How many lines of these entries include the string "docs"? State the number alone.
-- SOURCE DATA follows --
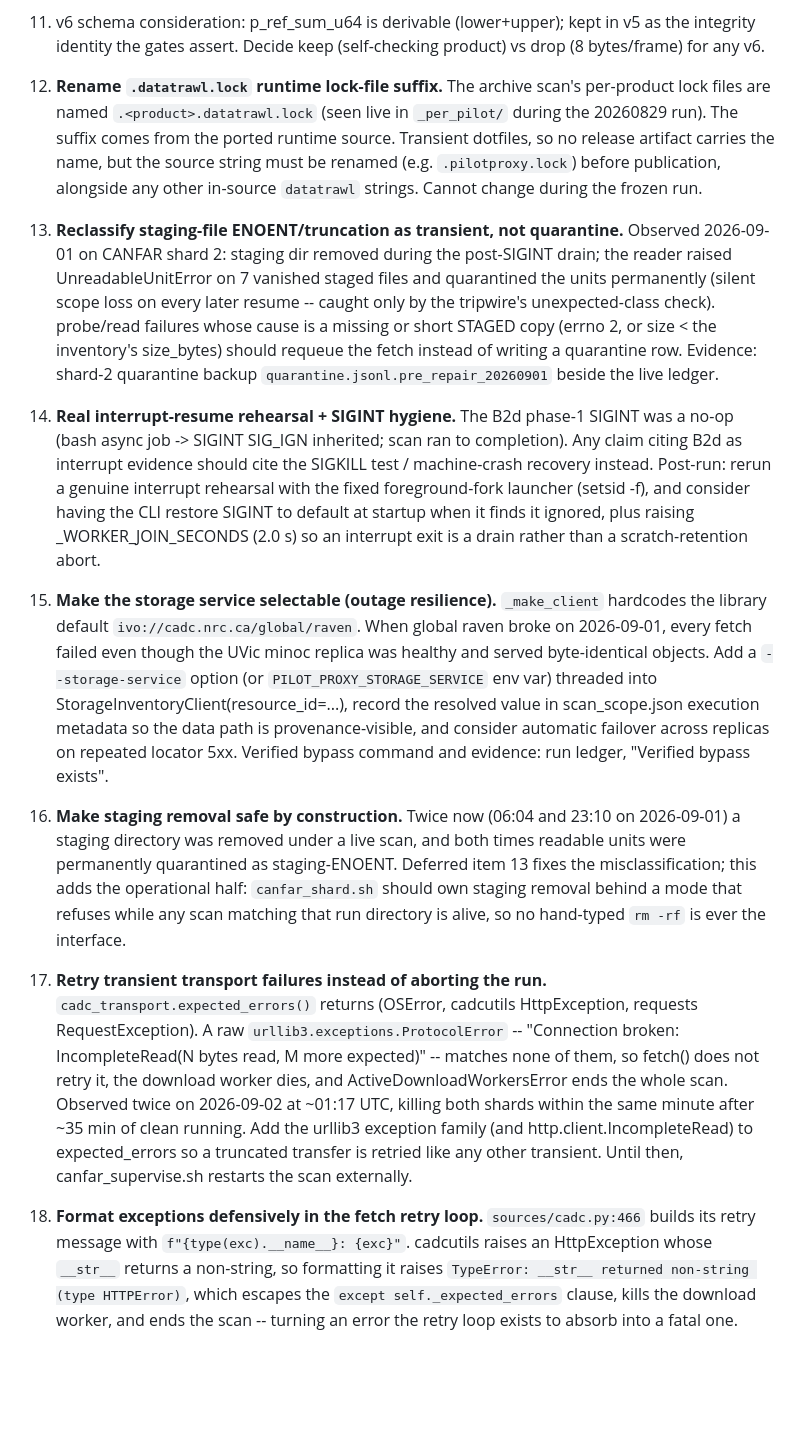
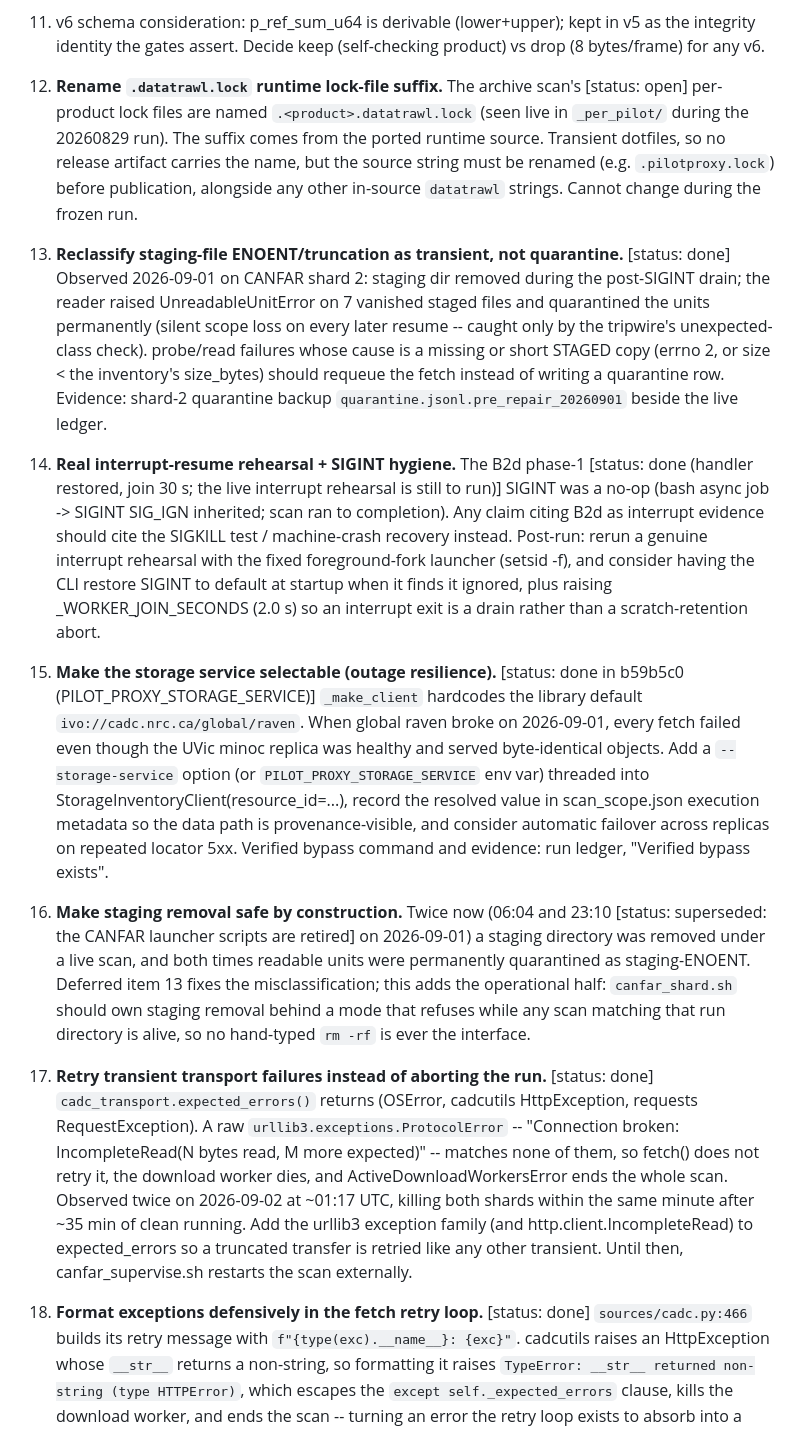
Before and after one commit to WVURAIL/pilot-proxy, a Markdown page: docs/POST_RUN_DEFERRED.md, the part around the change. GitHub-like rendering; blank space fills up the shorter version.

Commit message:
docs: mark the post-run items now landed

```diff
--- a/docs/POST_RUN_DEFERRED.md
+++ b/docs/POST_RUN_DEFERRED.md
@@ -36,7 +36,7 @@ Source and docs changes that would dirty the worktree, in rough priority order.
     kept in v5 as the integrity identity the gates assert. Decide keep
     (self-checking product) vs drop (8 bytes/frame) for any v6.
 
-12. **Rename `.datatrawl.lock` runtime lock-file suffix.** The archive scan's
+12. **Rename `.datatrawl.lock` runtime lock-file suffix.** The archive scan's  [status: open]
     per-product lock files are named `.<product>.datatrawl.lock` (seen live in
     `_per_pilot/` during the 20260829 run). The suffix comes from the ported
     runtime source. Transient dotfiles, so no release artifact carries the
@@ -44,7 +44,7 @@ Source and docs changes that would dirty the worktree, in rough priority order.
     before publication, alongside any other in-source `datatrawl` strings.
     Cannot change during the frozen run.
 
-13. **Reclassify staging-file ENOENT/truncation as transient, not quarantine.**
+13. **Reclassify staging-file ENOENT/truncation as transient, not quarantine.**  [status: done]
     Observed 2026-09-01 on CANFAR shard 2: staging dir removed during the
     post-SIGINT drain; the reader raised UnreadableUnitError on 7 vanished
     staged files and quarantined the units permanently (silent scope loss on
@@ -54,7 +54,7 @@ Source and docs changes that would dirty the worktree, in rough priority order.
     instead of writing a quarantine row. Evidence: shard-2 quarantine backup
     `quarantine.jsonl.pre_repair_20260901` beside the live ledger.
 
-14. **Real interrupt-resume rehearsal + SIGINT hygiene.** The B2d phase-1
+14. **Real interrupt-resume rehearsal + SIGINT hygiene.** The B2d phase-1  [status: done (handler restored, join 30 s; the live interrupt rehearsal is still to run)]
     SIGINT was a no-op (bash async job -> SIGINT SIG_IGN inherited; scan ran
     to completion). Any claim citing B2d as interrupt evidence should cite
     the SIGKILL test / machine-crash recovery instead. Post-run: rerun a
@@ -64,7 +64,7 @@ Source and docs changes that would dirty the worktree, in rough priority order.
     (2.0 s) so an interrupt exit is a drain rather than a scratch-retention
     abort.
 
-15. **Make the storage service selectable (outage resilience).**
+15. **Make the storage service selectable (outage resilience).**  [status: done in b59b5c0 (PILOT_PROXY_STORAGE_SERVICE)]
     `_make_client` hardcodes the library default
     `ivo://cadc.nrc.ca/global/raven`. When global raven broke on 2026-09-01,
     every fetch failed even though the UVic minoc replica was healthy and
@@ -75,7 +75,7 @@ Source and docs changes that would dirty the worktree, in rough priority order.
     and consider automatic failover across replicas on repeated locator 5xx.
     Verified bypass command and evidence: run ledger, "Verified bypass exists".
 
-16. **Make staging removal safe by construction.** Twice now (06:04 and 23:10
+16. **Make staging removal safe by construction.** Twice now (06:04 and 23:10  [status: superseded: the CANFAR launcher scripts are retired]
     on 2026-09-01) a staging directory was removed under a live scan, and both
     times readable units were permanently quarantined as staging-ENOENT.
     Deferred item 13 fixes the misclassification; this adds the operational
@@ -83,7 +83,7 @@ Source and docs changes that would dirty the worktree, in rough priority order.
     refuses while any scan matching that run directory is alive, so no
     hand-typed `rm -rf` is ever the interface.
 
-17. **Retry transient transport failures instead of aborting the run.**
+17. **Retry transient transport failures instead of aborting the run.**  [status: done]
     `cadc_transport.expected_errors()` returns (OSError, cadcutils
     HttpException, requests RequestException). A raw
     `urllib3.exceptions.ProtocolError` -- "Connection broken:
@@ -96,7 +96,7 @@ Source and docs changes that would dirty the worktree, in rough priority order.
     retried like any other transient. Until then, canfar_supervise.sh restarts
     the scan externally.
 
-18. **Format exceptions defensively in the fetch retry loop.**
+18. **Format exceptions defensively in the fetch retry loop.**  [status: done]
     `sources/cadc.py:466` builds its retry message with
     `f"{type(exc).__name__}: {exc}"`. cadcutils raises an HttpException whose
     `__str__` returns a non-string, so formatting it raises
```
-- SOURCE DATA concluded --
[OUTPUT OF THE TASK]: 11